*** Provided entries ***

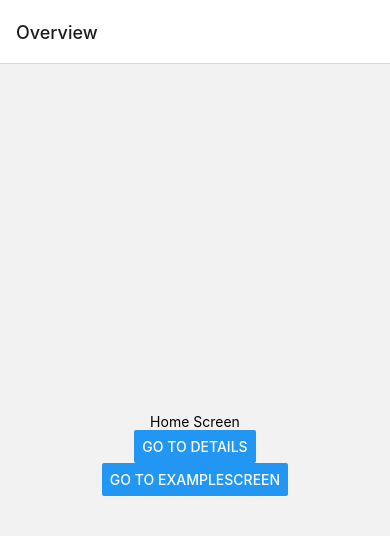
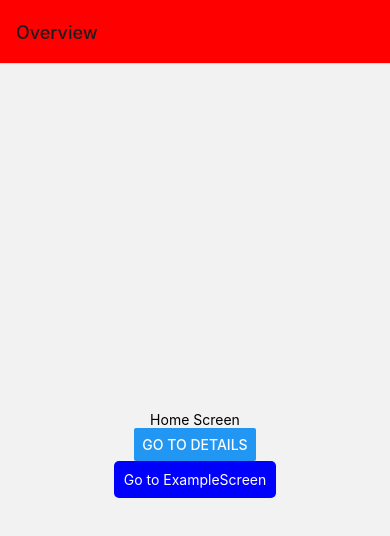
Before and after one commit to gshaver82/React-Native-Navigation, a React Native app: screen /Home in a window 390 px wide. Shown: the top 536 px of the page. Built offline with nearby package versions, Linux system fonts and the light colour scheme.

Commit message:
styles added

```diff
--- a/App.js
+++ b/App.js
@@ -6,6 +6,7 @@ import { createNativeStackNavigator } from '@react-navigation/native-stack';
 import ExampleScreen from './screens/example'
 import HomeScreen from './screens/home'
 import DetailsScreen from './screens/details'
+import { globalStyles } from './styles/global';
 
 const Stack = createNativeStackNavigator();
 
@@ -16,10 +17,21 @@ function App() {
         <Stack.Screen
           name="Home"
           component={HomeScreen}
-          options={{ title: 'Overview' }}
+          options={{
+            title: 'Overview',
+            headerStyle: globalStyles.header
+          }}
         />
-        <Stack.Screen name="Details" component={DetailsScreen} />
-        <Stack.Screen name="Example" component={ExampleScreen} />
+        <Stack.Screen
+          name="Details"
+          component={DetailsScreen}
+          options={{ title: 'Details' }}
+        />
+        <Stack.Screen
+          name="Example"
+          component={ExampleScreen}
+          options={{ title: 'Example' }}
+        />
       </Stack.Navigator>
     </NavigationContainer>
   );
--- a/screens/home.js
+++ b/screens/home.js
@@ -1,28 +1,32 @@
 
-import { View, Text, Button } from 'react-native';
+import { View, Text, Button, TouchableOpacity } from 'react-native';
 import { globalStyles } from '../styles/global';
 
 export default function HomeScreen({ navigation }) {
     return (
         <View style={{ flex: 1, alignItems: 'center', justifyContent: 'center' }}>
             <Text>Home Screen</Text>
-            <Button
+            <Button style={globalStyles.button}
                 title="Go to Details"
                 onPress={() => {
                     console.log('details button pushed');
                     navigation.navigate('Details');
                 }}
             />
-            <Button
-                title="Go to ExampleScreen"
+
+            <TouchableOpacity
+                style={globalStyles.button}
                 onPress={() => {
-                    /* 1. Navigate to the Details route with params */
                     navigation.navigate('Example', {
                         itemId: 86,
                         otherParam: 'anything you want here',
                     });
-                }}
-            />
+                }}>
+                <Text style={{ color: 'white' }}>Go to ExampleScreen</Text>
+            </TouchableOpacity>
+
+
+
         </View>
     );
 }
--- a/styles/global.js
+++ b/styles/global.js
@@ -14,4 +14,13 @@ export const globalStyles = StyleSheet.create({
     flex: 1,
     padding: 20,
   },
+  button: {
+    backgroundColor: 'blue',
+    padding: 10,
+    borderRadius: 5,
+    alignItems: 'center',
+  },
+  header: {
+    backgroundColor: 'red',
+  },
 });
```
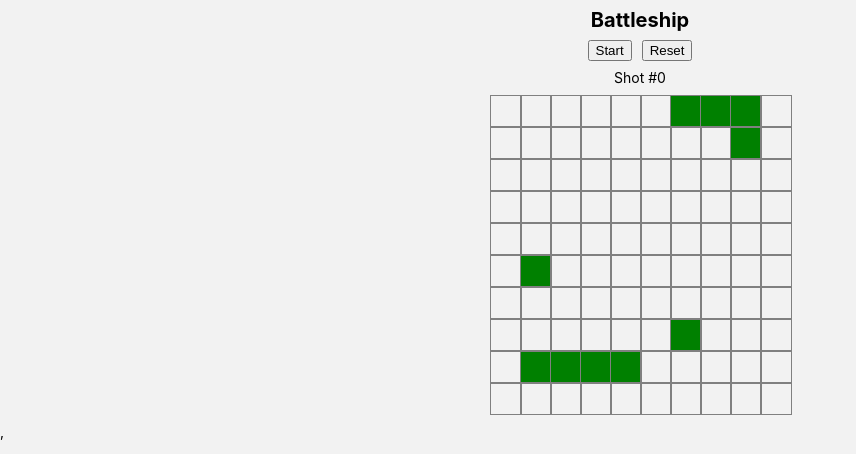
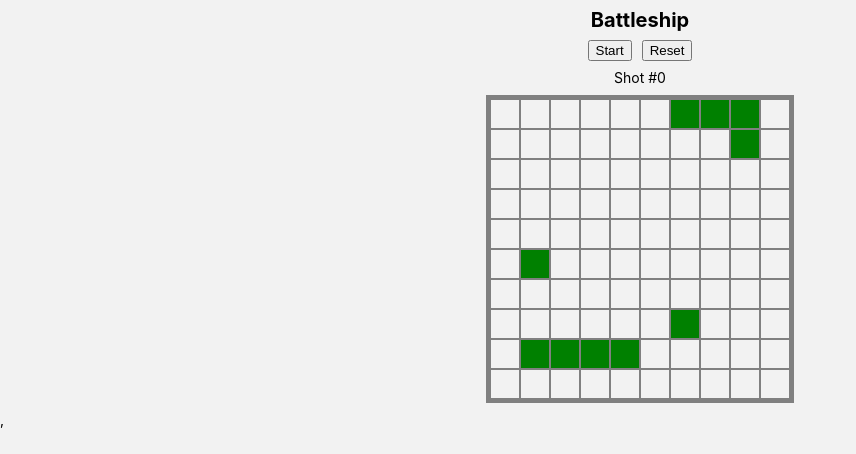
Before and after one commit to Khavrolev/battleship, a React (Create React App) app: page / in a window 1280 px wide. Shown: the top 454 px of the page, without its empty margins (0-856 px from the left). Built offline with nearby package versions, Linux system fonts and the light colour scheme.

Commit message:
some style changes

```diff
--- a/src/components/board/Board.module.css
+++ b/src/components/board/Board.module.css
@@ -1,11 +1,13 @@
 .board {
+  border: 4px solid #808080;
+  margin: 0 auto;
   display: grid;
   width: fit-content;
-  margin: 0 auto;
 }
 
 .board__cell {
   border: 1px solid #808080;
+  box-sizing: border-box;
 }
 
 .board__cell_alive {
```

*** End of Provided entries ***

:: Your assignment ::
Copy the preceding data in full and word for word, dropping its pictures.

:: Task result ::
Before and after one commit to gshaver82/React-Native-Navigation, a React Native app: screen /Home in a window 390 px wide. Shown: the top 536 px of the page. Built offline with nearby package versions, Linux system fonts and the light colour scheme.

Commit message:
styles added

```diff
--- a/App.js
+++ b/App.js
@@ -6,6 +6,7 @@ import { createNativeStackNavigator } from '@react-navigation/native-stack';
 import ExampleScreen from './screens/example'
 import HomeScreen from './screens/home'
 import DetailsScreen from './screens/details'
+import { globalStyles } from './styles/global';
 
 const Stack = createNativeStackNavigator();
 
@@ -16,10 +17,21 @@ function App() {
         <Stack.Screen
           name="Home"
           component={HomeScreen}
-          options={{ title: 'Overview' }}
+          options={{
+            title: 'Overview',
+            headerStyle: globalStyles.header
+          }}
         />
-        <Stack.Screen name="Details" component={DetailsScreen} />
-        <Stack.Screen name="Example" component={ExampleScreen} />
+        <Stack.Screen
+          name="Details"
+          component={DetailsScreen}
+          options={{ title: 'Details' }}
+        />
+        <Stack.Screen
+          name="Example"
+          component={ExampleScreen}
+          options={{ title: 'Example' }}
+        />
       </Stack.Navigator>
     </NavigationContainer>
   );
--- a/screens/home.js
+++ b/screens/home.js
@@ -1,28 +1,32 @@
 
-import { View, Text, Button } from 'react-native';
+import { View, Text, Button, TouchableOpacity } from 'react-native';
 import { globalStyles } from '../styles/global';
 
 export default function HomeScreen({ navigation }) {
     return (
         <View style={{ flex: 1, alignItems: 'center', justifyContent: 'center' }}>
             <Text>Home Screen</Text>
-            <Button
+            <Button style={globalStyles.button}
                 title="Go to Details"
                 onPress={() => {
                     console.log('details button pushed');
                     navigation.navigate('Details');
                 }}
             />
-            <Button
-                title="Go to ExampleScreen"
+
+            <TouchableOpacity
+                style={globalStyles.button}
                 onPress={() => {
-                    /* 1. Navigate to the Details route with params */
                     navigation.navigate('Example', {
                         itemId: 86,
                         otherParam: 'anything you want here',
                     });
-                }}
-            />
+                }}>
+                <Text style={{ color: 'white' }}>Go to ExampleScreen</Text>
+            </TouchableOpacity>
+
+
+
         </View>
     );
 }
--- a/styles/global.js
+++ b/styles/global.js
@@ -14,4 +14,13 @@ export const globalStyles = StyleSheet.create({
     flex: 1,
     padding: 20,
   },
+  button: {
+    backgroundColor: 'blue',
+    padding: 10,
+    borderRadius: 5,
+    alignItems: 'center',
+  },
+  header: {
+    backgroundColor: 'red',
+  },
 });
```
Before and after one commit to Khavrolev/battleship, a React (Create React App) app: page / in a window 1280 px wide. Shown: the top 454 px of the page, without its empty margins (0-856 px from the left). Built offline with nearby package versions, Linux system fonts and the light colour scheme.

Commit message:
some style changes

```diff
--- a/src/components/board/Board.module.css
+++ b/src/components/board/Board.module.css
@@ -1,11 +1,13 @@
 .board {
+  border: 4px solid #808080;
+  margin: 0 auto;
   display: grid;
   width: fit-content;
-  margin: 0 auto;
 }
 
 .board__cell {
   border: 1px solid #808080;
+  box-sizing: border-box;
 }
 
 .board__cell_alive {
```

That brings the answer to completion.